— Directions —
Below are the records; copy out every line that holds the word "flex".

— Exercise inputs —

▬▬▬▬▬▬

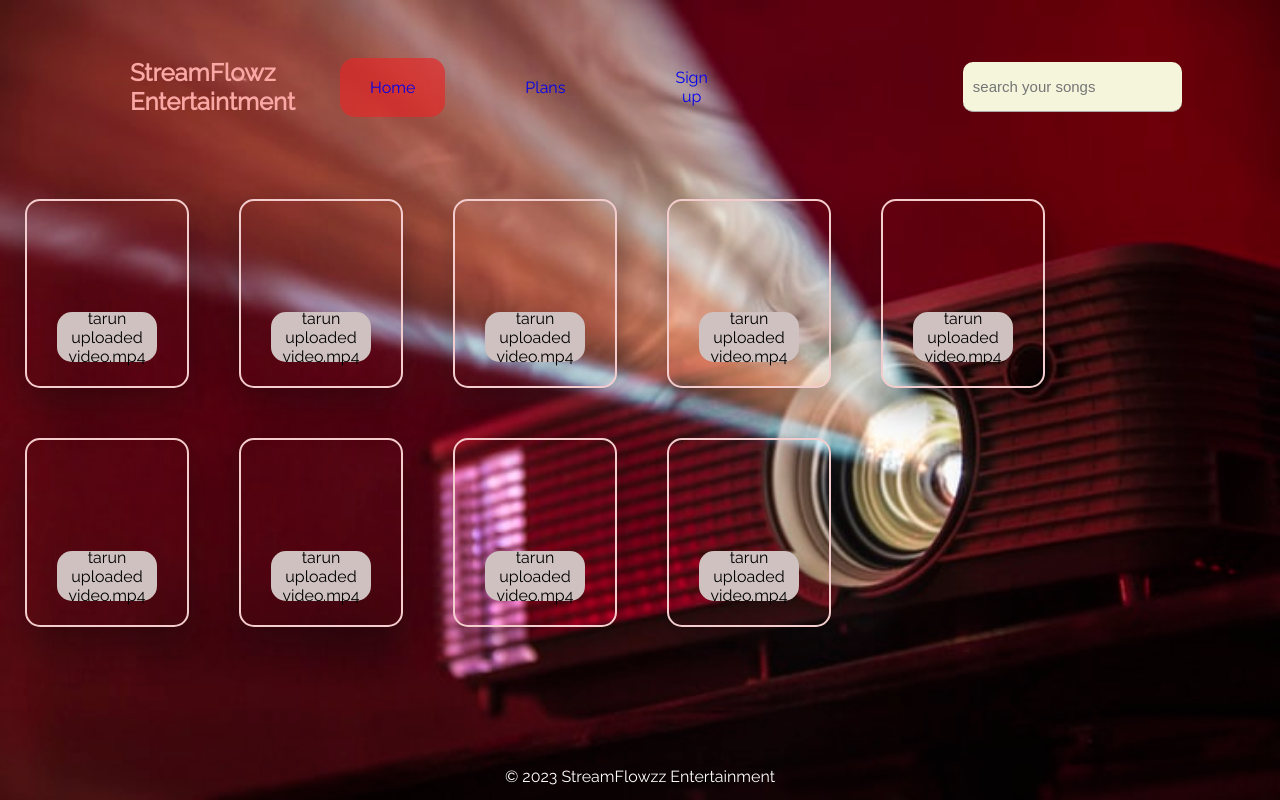
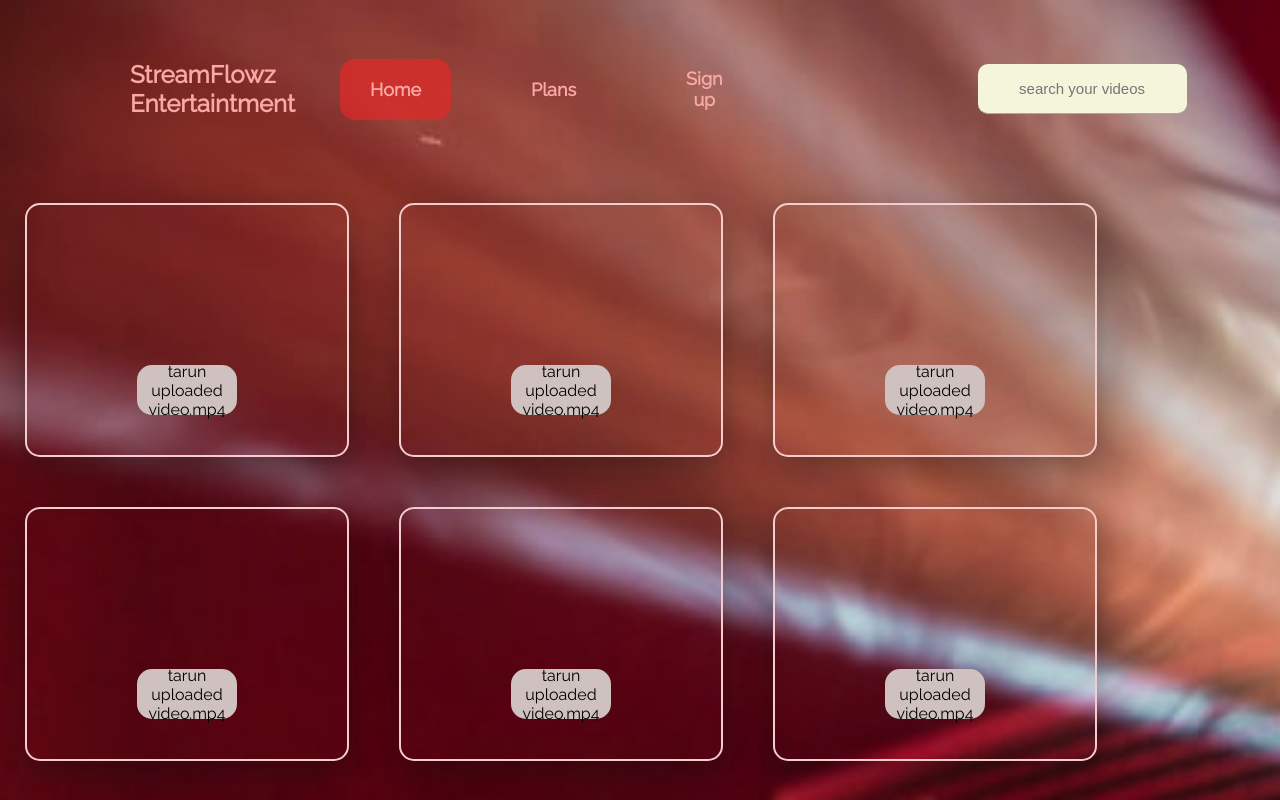
Before and after one commit to tarunkumarkushwaha/Cipherschools_project_streamflowz-entertaintment, a React (Vite) app: page / in a window 1280 px wide. Shown: the top 800 px of the page. Built offline with nearby package versions, Linux system fonts and the light colour scheme.

Commit message:
UI changed and videoplayer added

```diff
--- a/src/App.css
+++ b/src/App.css
@@ -20,8 +20,9 @@
 #search {
   height: 50px;
   width: 350px;
-  padding: 10px;
+  padding: 5px;
   position: relative;
+  text-align: center;
   top: 10px;
   background-color: beige;
   margin-left: 200px;
@@ -54,6 +55,9 @@
 #home,
 #signup,
 #plan {
+  color: rgb(250, 168, 165);
+  font-weight: bold;
+  font-size: large;
   cursor: pointer;
   width: 100%;
   text-align: center;
@@ -367,10 +371,10 @@ td.default {
   display: flex;
   justify-content: center;
   align-items: center;
-  height: 175px;
+  height: 240px;
   padding: 5px;
   margin: 25px;
-  width: 150px;
+  width: 310px;
   box-shadow: 0px 15px 40px #0a0a0a66;
   background-repeat: no-repeat;
   background-size: cover;
@@ -515,7 +519,7 @@ td.default {
   #trackslist {
     flex-direction: column;
     flex-wrap: wrap;
-    margin-bottom: 200px;
+    /* margin-bottom: 200px; */
   }
 
   .slider {
@@ -534,7 +538,6 @@ td.default {
 
   .songbox {
     width: 80%;
-    height: 20%;
     margin: 20px;
   }
 
--- a/src/Components/Navbar.jsx
+++ b/src/Components/Navbar.jsx
@@ -11,7 +11,7 @@ const Navbar = () => {
           <NavLink to={"/"} id="home">Home</NavLink>
           <NavLink to={"/plans"} id="plan">Plans</NavLink>
           <NavLink to={"/signup"} id="signup">Sign up</NavLink>
-          <input type="text" placeholder="search your songs" name="search" id="search"/>
+          <input type="text" placeholder="search your videos" name="search" id="search"/>
         </div>
       </header>
     </>
--- a/src/Components/Videoicons.jsx
+++ b/src/Components/Videoicons.jsx
@@ -1,11 +1,11 @@
 import React from 'react'
 
-const Videoicons = () => {
+const Videoicons = ({caller}) => {
    let vidname = "tarun uploaded video.mp4"
    let bgimage = "background-image:url(src/assets/bg.jpg)"
     return (
         <>
-            <div className="songbox">
+            <div className="songbox" onClick={caller}>
                 <p className="songnames">{vidname}</p>
                 {/* style={bgimage} */}
             </div>
--- a/src/Components/Videopage.jsx
+++ b/src/Components/Videopage.jsx
@@ -2,10 +2,16 @@ import React from 'react'
 import Videoicons from './Videoicons'
 
 const Videopage = () => {
-  return (
+  const caller =()=>{
+    console.log("video clicked")
+  }
+    return (
     <>
     <div id="playlist">
         <div id="trackslist">
+          <Videoicons caller={caller}/>
+          <Videoicons/>
+          <Videoicons/>
           <Videoicons/>
           <Videoicons/>
           <Videoicons/>
```
Also changed, not shown: src/Components/Videoplayer.jsx (added, +27 -0 lines).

▬▬▬▬▬▬

— Solution —
   display: flex;
     flex-direction: column;
     flex-wrap: wrap;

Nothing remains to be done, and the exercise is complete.